■ Activity
Needed from the entries below: every line that holds the word "通常販売とは別経路".

===== Extracted material

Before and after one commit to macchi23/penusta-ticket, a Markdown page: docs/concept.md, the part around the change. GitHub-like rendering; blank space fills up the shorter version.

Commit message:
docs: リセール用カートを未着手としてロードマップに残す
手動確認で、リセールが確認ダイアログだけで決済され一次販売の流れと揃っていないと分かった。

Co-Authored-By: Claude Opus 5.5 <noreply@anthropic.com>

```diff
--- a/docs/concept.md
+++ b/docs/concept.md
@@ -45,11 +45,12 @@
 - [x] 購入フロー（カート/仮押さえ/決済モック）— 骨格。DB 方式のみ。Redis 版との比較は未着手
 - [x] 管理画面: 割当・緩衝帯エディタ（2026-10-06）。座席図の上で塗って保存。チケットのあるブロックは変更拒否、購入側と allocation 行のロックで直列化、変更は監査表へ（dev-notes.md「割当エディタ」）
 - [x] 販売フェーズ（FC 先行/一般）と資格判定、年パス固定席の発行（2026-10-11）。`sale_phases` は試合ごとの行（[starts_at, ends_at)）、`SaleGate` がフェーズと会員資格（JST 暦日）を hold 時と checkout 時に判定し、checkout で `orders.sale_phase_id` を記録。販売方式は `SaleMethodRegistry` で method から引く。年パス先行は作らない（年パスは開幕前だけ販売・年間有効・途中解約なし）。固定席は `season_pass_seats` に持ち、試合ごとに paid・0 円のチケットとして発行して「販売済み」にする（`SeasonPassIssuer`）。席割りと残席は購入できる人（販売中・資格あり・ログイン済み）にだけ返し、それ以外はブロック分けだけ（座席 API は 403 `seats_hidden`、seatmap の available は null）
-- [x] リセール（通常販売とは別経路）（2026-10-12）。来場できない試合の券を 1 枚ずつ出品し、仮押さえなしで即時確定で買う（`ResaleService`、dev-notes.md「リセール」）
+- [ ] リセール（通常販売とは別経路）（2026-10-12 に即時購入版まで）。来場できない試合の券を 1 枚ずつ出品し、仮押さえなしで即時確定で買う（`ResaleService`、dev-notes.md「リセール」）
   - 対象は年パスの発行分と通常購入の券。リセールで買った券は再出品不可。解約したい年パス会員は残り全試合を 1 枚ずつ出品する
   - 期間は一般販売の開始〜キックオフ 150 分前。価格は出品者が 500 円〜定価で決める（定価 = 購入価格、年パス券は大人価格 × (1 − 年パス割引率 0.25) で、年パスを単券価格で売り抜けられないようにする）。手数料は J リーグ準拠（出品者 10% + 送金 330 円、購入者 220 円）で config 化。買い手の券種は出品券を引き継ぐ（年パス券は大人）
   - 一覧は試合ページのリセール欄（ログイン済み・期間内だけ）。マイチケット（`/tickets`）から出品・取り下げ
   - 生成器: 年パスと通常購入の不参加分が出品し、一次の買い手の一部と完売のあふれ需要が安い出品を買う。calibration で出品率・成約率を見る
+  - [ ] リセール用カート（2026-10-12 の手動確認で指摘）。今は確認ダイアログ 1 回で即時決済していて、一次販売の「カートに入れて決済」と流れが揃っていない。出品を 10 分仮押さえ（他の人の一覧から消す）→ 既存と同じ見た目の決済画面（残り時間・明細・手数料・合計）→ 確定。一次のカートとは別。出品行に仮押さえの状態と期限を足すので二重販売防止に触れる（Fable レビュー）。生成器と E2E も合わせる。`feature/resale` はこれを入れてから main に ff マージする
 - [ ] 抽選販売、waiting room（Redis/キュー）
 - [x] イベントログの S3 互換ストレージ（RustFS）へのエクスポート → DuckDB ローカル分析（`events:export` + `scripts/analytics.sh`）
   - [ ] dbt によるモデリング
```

==========

■ Completed exercise
-- [x] リセール（通常販売とは別経路）（2026-10-12）。来場できない試合の券を 1 枚ずつ出品し、仮押さえなしで即時確定で買う（`ResaleService`、dev-notes.md「リセール」）
+- [ ] リセール（通常販売とは別経路）（2026-10-12 に即時購入版まで）。来場できない試合の券を 1 枚ずつ出品し、仮押さえなしで即時確定で買う（`ResaleService`、dev-notes.md「リセール」）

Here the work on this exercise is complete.